He ditched the Rhema way and when he studied the Bible "I had this Paul-like revelation, I saw in the book of Acts, Chapter 19, where Paul found 12 people he ministered to".
Paul laid his hands on them, says the man of the cloth, "doing what was called the transference of the anointing". In addition, Paul trained these dozen men "at a school called Tyrannus".
"That's where I got the name."
Inside his own church he also trained people - men and women he credits God for putting around him to ensure the church grows.
"At some point we attracted no less than 1000 people a month," he says without batting an eyelid.
The Rhema fallout came because he thought he was not reaching people the way he thought God wanted him to. In the white churches, as he calls them, the culture of the congregants is not taken into account in the presentation of the Bible the same way it is at Tyrannus. He says phenomena like the tokoloshe and mashonisa, "only a black preacher would know this as they are the very things our people are confronted with on a daily basis".
But what is it he's doing right to attract such a huge following?
Firstly it is the grace of God, he says. "As a church leader you must be able to be where the people are," he continues. "There's no way you can be effective if you don't empathise with them - if you don't speak their language. I take the Bible and make it relevant to the situation of the worshippers."

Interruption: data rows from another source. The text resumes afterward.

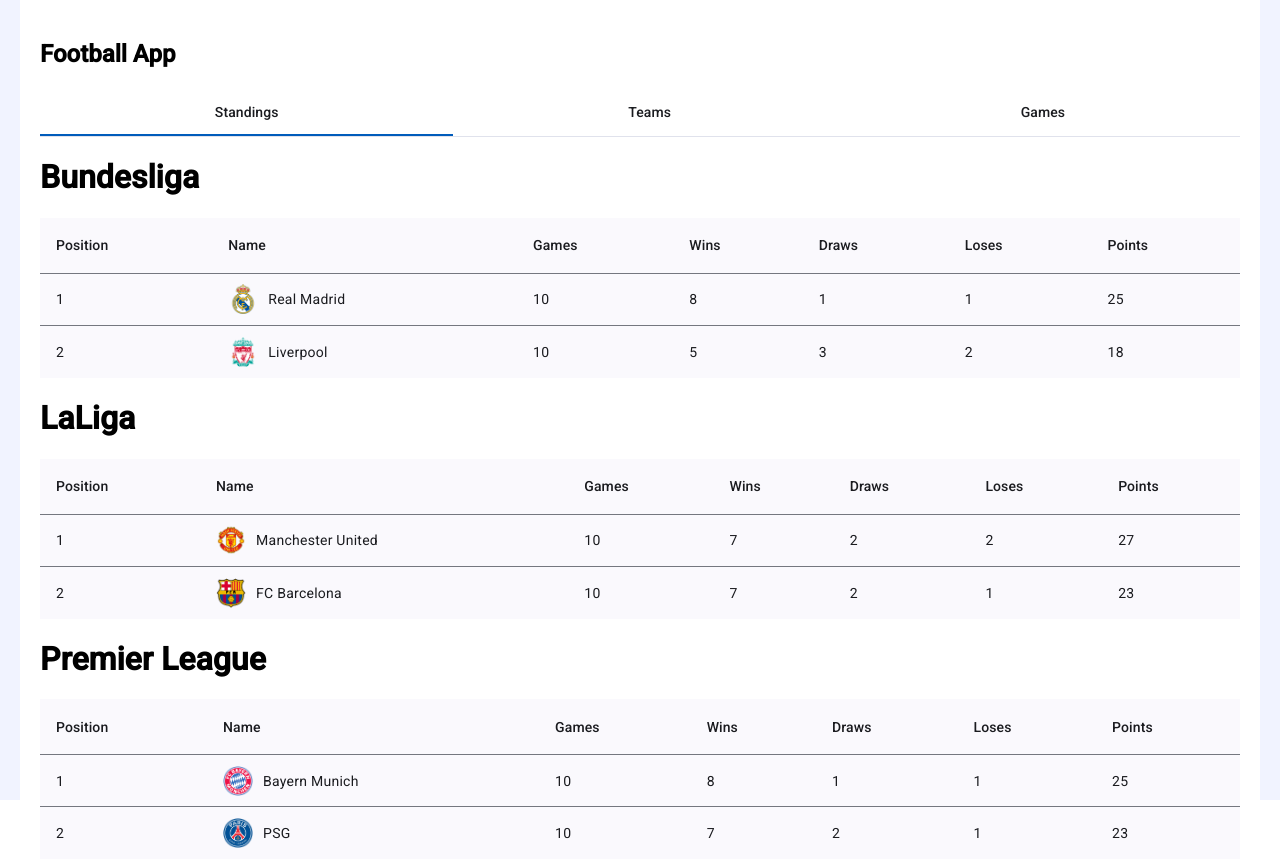
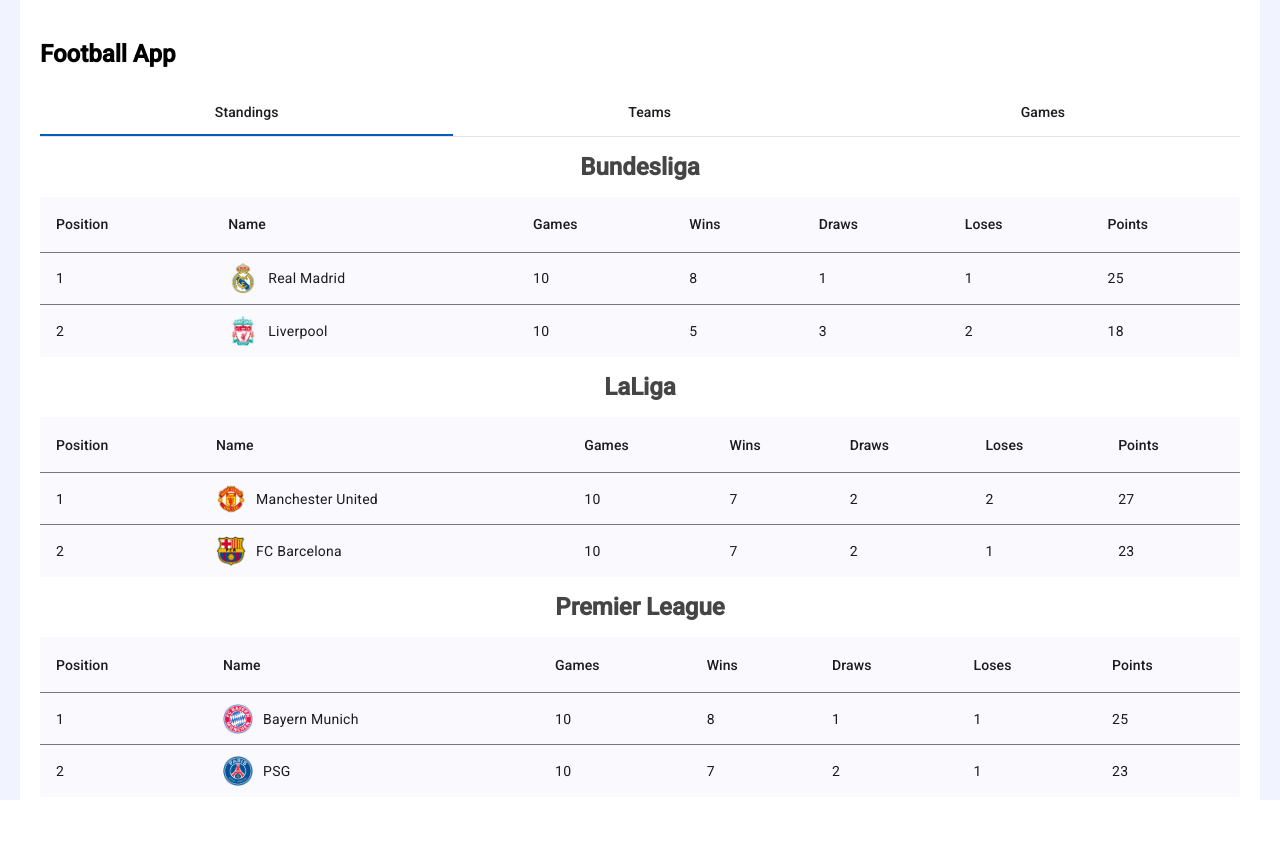
Before and after one commit to Serh1/football-app, an Angular app: page / in a window 1280 px wide. After the commit the page ends 800 px from the top, so only its background shows below. Built offline with nearby package versions, Linux system fonts and the light colour scheme.

Commit message:
feat(standings):added some css

```diff
--- a/src/app/standings/standings.component.css
+++ b/src/app/standings/standings.component.css
@@ -11,3 +11,11 @@
   align-content: center;
 
 }
+
+h1 {
+
+  color: #454545;
+  font-size: 24px;
+  text-align: center;
+
+}
--- a/src/app/standings/standings.component.html
+++ b/src/app/standings/standings.component.html
@@ -95,6 +95,7 @@
     <tr mat-header-row *matHeaderRowDef="displayedColumns"></tr>
     <tr mat-row *matRowDef="let row; columns: displayedColumns;"></tr>
   </table>
+
   <h1>Premier League</h1>
 
   <table mat-table [dataSource]="getTeamsByLeague('Premier League')" matSort>
@@ -143,7 +144,4 @@
     <tr mat-header-row *matHeaderRowDef="displayedColumns"></tr>
     <tr mat-row *matRowDef="let row; columns: displayedColumns;"></tr>
   </table>
-
-
-
 </div>
```
Also changed, not shown: 1 other file (tests, documents, lock files or other folders).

Born in Durban, Mokoena preaches in IsiZulu, the Sesotho widely spoken in QwaQwa and IsiXhosa: "No English."
Not your average Mfundisi, he talks big money: "I've just bought slots on television, SABC2, on Saturdays from October 4. I will do it in our language to let our people see one of their own preaching the gospel in their languages."
The only child of Samuel - who has since died - and Ntomb'zonke Mokoena, the apostle is, at 46, equal to the task of leading a big church the same way his peer, US Democratic presidential nominee Barack Obama is ready to run America, he says confidently.
He makes time to speak to men and women separately as he believes the two genders cannot be catered for spiritually in the same sitting.
The man, from the days of the disciples of Christ, the 12 sons of Israel and prophets of God - who were all male, is a special being who needs to be given respect, says the Apostle.
"We talk a lot about women abuse but very little about the reverse," he says. "Lets make men feel important. A man needs to be celebrated."
He's penned a song that implores the man to take his rightful position in the home, church and community because, "once we get the men right, half the battle to get the world right is won".
But wouldn't this ostracise the women in the church?
Not at all, he says, adding that the woman is important too "otherwise I wouldn't be here myself".
To that end he'll hold special conferences, one in November for men, called Sons of Zion in Bethlehem, Free State, while in the first week of February next year, women will be attended to spiritually at their own, Daughters of Zion, at Ellis Park Stadium in Johannesburg.
This is the same man who prayed for Jacob Zuma, the ANC president, at the height of his legal woes.
Former media personality Thuso Motaung also received the apostle's blessings in his hour of need. He was persuaded by 1 Timothy 2 verse 2 to pray for them.
President Thabo Mbeki has yet to act on his invitation, says the charismatic church leader.